[Code change snippets]
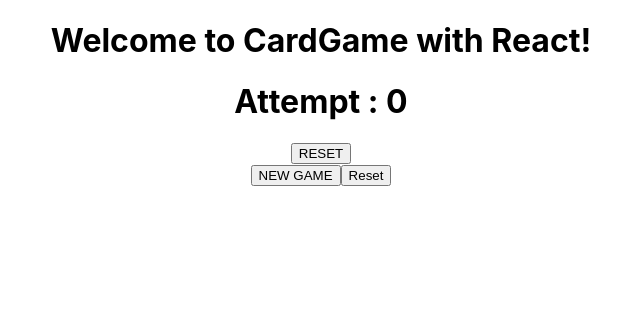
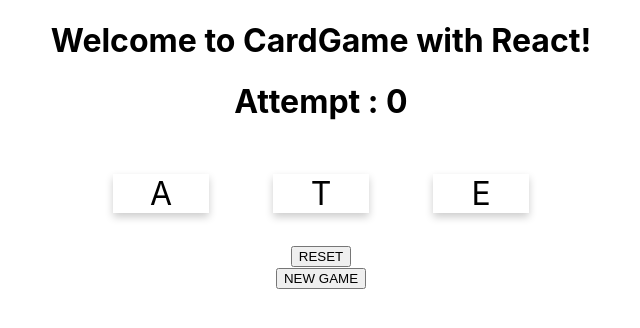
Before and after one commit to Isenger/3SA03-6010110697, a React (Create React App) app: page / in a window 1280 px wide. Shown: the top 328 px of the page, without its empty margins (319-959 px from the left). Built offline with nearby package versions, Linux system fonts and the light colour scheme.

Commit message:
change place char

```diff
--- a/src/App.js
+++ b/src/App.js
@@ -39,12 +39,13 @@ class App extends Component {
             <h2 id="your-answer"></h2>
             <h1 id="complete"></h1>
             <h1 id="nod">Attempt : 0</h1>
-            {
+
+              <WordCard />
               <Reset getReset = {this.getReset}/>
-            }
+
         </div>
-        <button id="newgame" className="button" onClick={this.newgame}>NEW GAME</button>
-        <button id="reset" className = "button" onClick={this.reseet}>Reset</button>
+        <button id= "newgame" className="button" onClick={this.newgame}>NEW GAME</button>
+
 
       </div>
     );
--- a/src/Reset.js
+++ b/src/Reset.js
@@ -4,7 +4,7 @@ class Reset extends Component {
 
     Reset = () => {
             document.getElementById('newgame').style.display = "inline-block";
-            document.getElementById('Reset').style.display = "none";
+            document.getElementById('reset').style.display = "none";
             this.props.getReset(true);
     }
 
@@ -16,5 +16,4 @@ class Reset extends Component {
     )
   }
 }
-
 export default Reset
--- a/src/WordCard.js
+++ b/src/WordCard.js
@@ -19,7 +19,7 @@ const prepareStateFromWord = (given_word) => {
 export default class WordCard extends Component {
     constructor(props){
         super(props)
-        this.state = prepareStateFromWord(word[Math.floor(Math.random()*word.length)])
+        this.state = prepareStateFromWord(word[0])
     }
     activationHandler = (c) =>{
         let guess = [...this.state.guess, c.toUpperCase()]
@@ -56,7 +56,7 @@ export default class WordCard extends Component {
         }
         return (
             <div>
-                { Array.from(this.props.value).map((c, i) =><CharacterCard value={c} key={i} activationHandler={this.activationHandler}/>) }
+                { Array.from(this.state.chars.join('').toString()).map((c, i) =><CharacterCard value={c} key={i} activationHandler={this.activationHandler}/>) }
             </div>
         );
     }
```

---

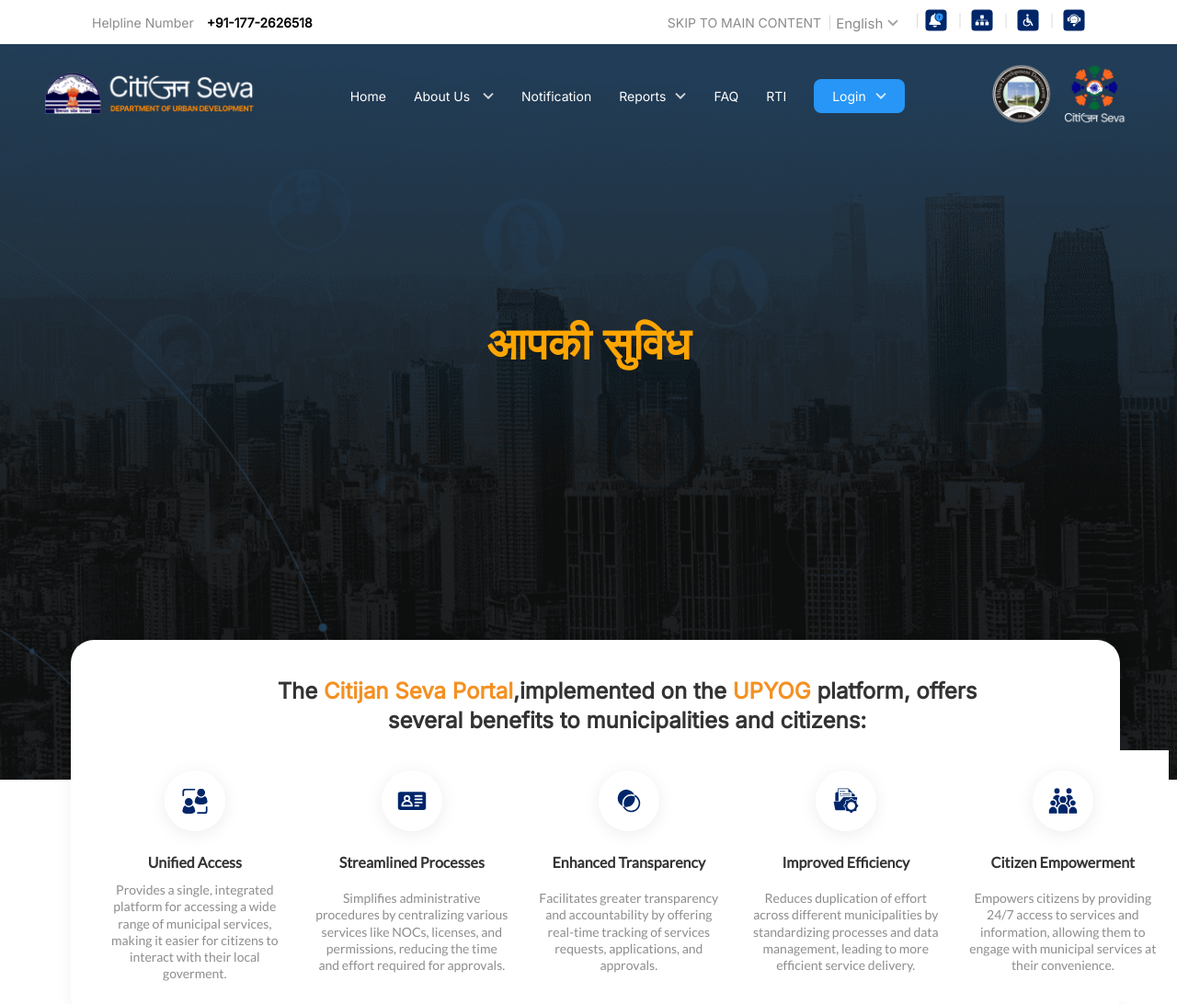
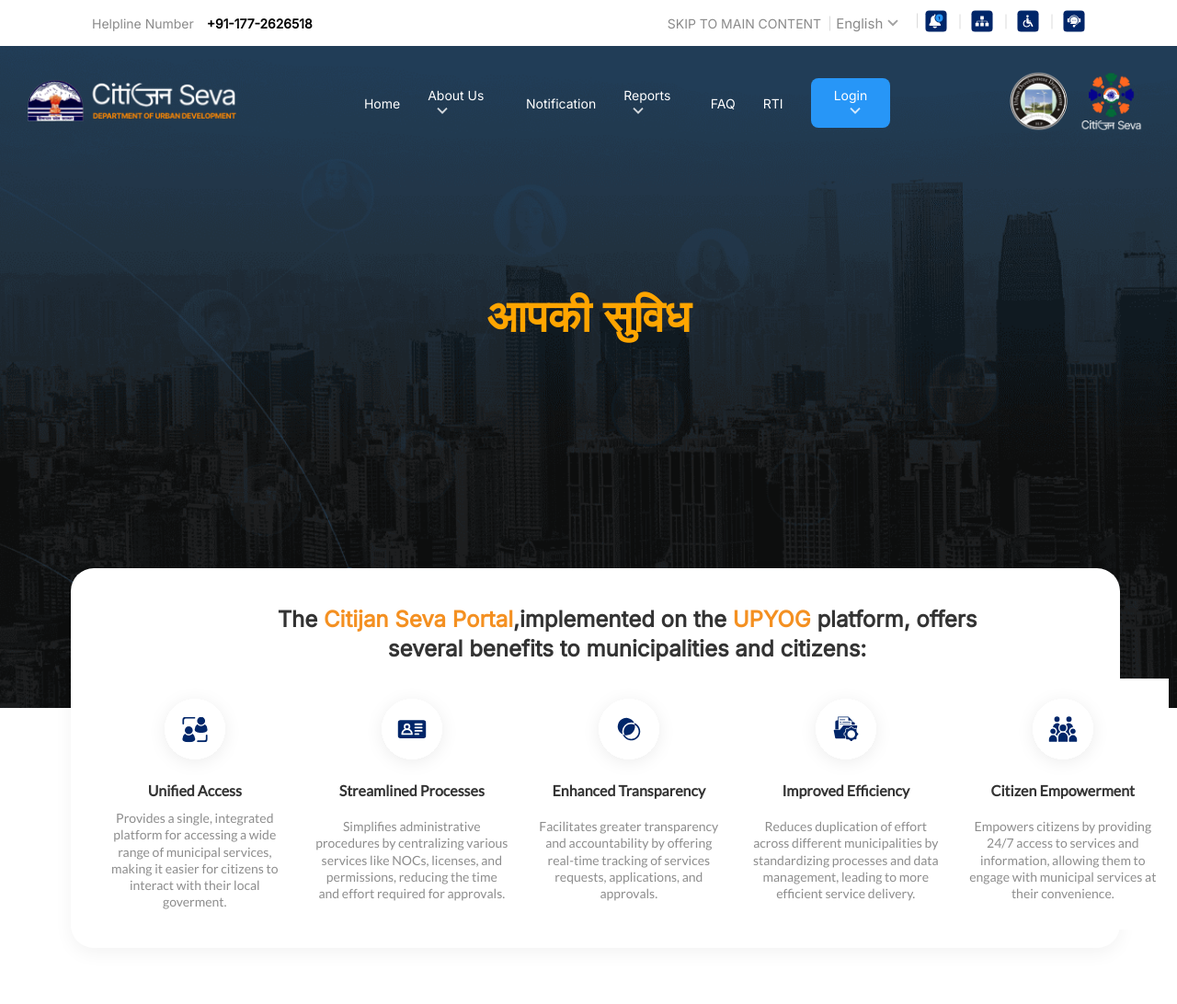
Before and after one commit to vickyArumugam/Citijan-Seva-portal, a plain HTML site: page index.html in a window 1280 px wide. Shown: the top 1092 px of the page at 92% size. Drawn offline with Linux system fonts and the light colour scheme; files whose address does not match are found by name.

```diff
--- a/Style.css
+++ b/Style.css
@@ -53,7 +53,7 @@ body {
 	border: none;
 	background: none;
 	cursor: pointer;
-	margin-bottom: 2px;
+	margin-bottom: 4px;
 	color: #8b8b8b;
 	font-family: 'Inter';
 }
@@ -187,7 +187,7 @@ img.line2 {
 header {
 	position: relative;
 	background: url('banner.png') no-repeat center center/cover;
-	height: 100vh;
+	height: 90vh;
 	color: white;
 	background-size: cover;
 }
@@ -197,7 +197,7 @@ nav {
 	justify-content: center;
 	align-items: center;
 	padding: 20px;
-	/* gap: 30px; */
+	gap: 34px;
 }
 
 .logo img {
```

* * *

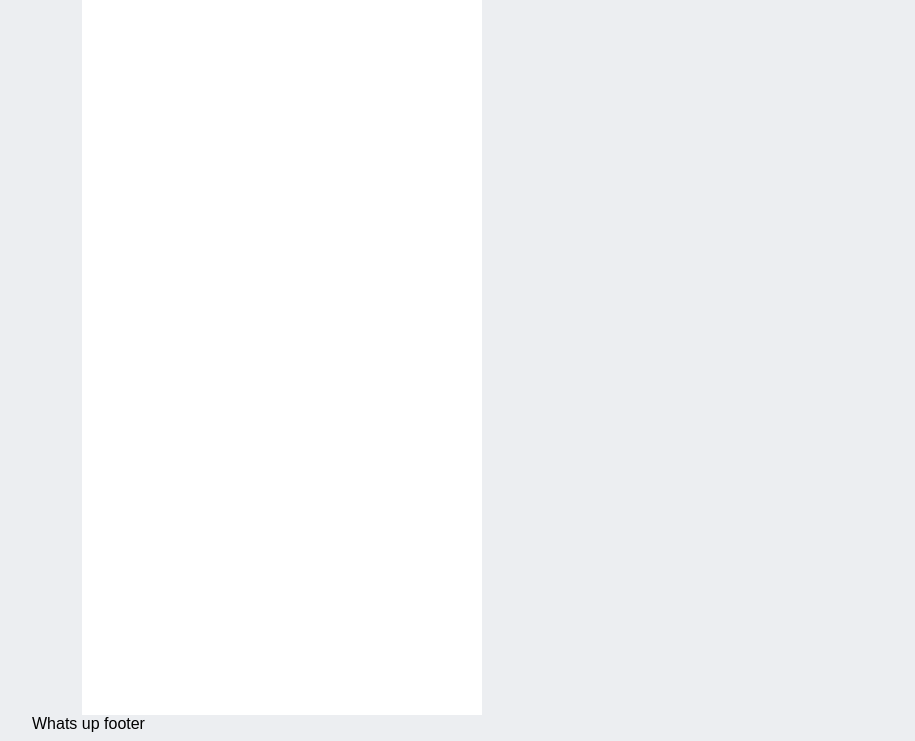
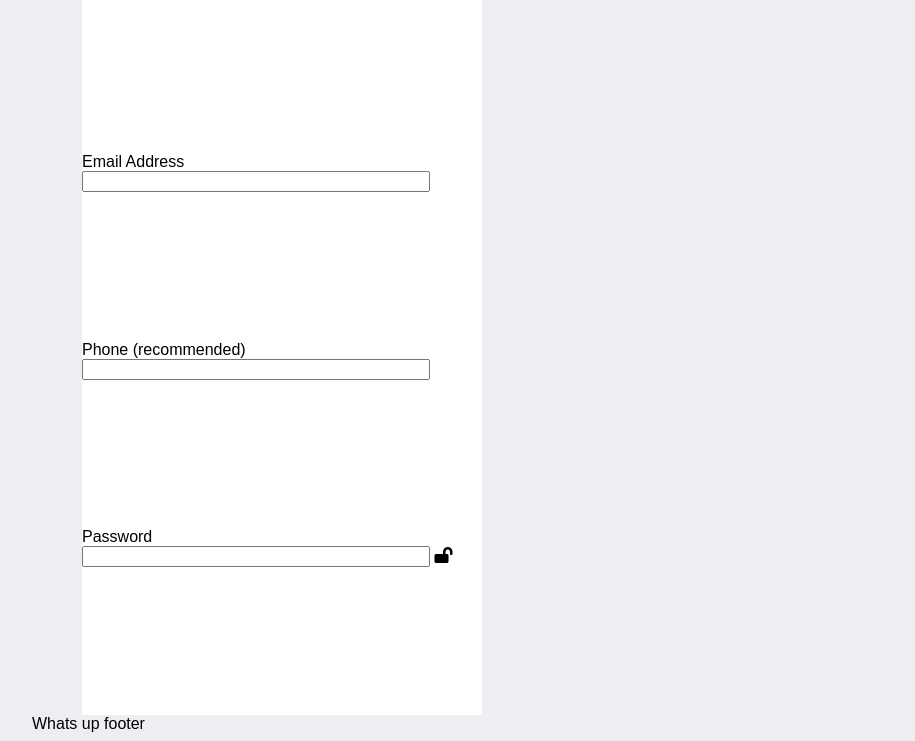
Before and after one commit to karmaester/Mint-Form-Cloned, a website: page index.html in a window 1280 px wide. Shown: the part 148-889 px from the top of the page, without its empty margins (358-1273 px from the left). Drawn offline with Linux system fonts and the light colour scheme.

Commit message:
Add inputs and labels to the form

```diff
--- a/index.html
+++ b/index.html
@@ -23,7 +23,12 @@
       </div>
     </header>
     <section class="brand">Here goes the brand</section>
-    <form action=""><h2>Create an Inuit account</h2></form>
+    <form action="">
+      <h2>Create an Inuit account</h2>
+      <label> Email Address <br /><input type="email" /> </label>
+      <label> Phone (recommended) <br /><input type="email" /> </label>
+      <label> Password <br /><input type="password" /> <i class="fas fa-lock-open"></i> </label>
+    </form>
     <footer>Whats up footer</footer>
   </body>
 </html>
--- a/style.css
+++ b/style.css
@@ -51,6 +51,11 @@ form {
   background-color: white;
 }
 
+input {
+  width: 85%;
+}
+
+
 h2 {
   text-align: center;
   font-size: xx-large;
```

[What is expected]
Wherever a line in the entries above holds "WordCard", copy that line.

[Solved exercise]
+              <WordCard />
--- a/src/WordCard.js
+++ b/src/WordCard.js
 export default class WordCard extends Component {
@@ -56,7 +56,7 @@ export default class WordCard extends Component {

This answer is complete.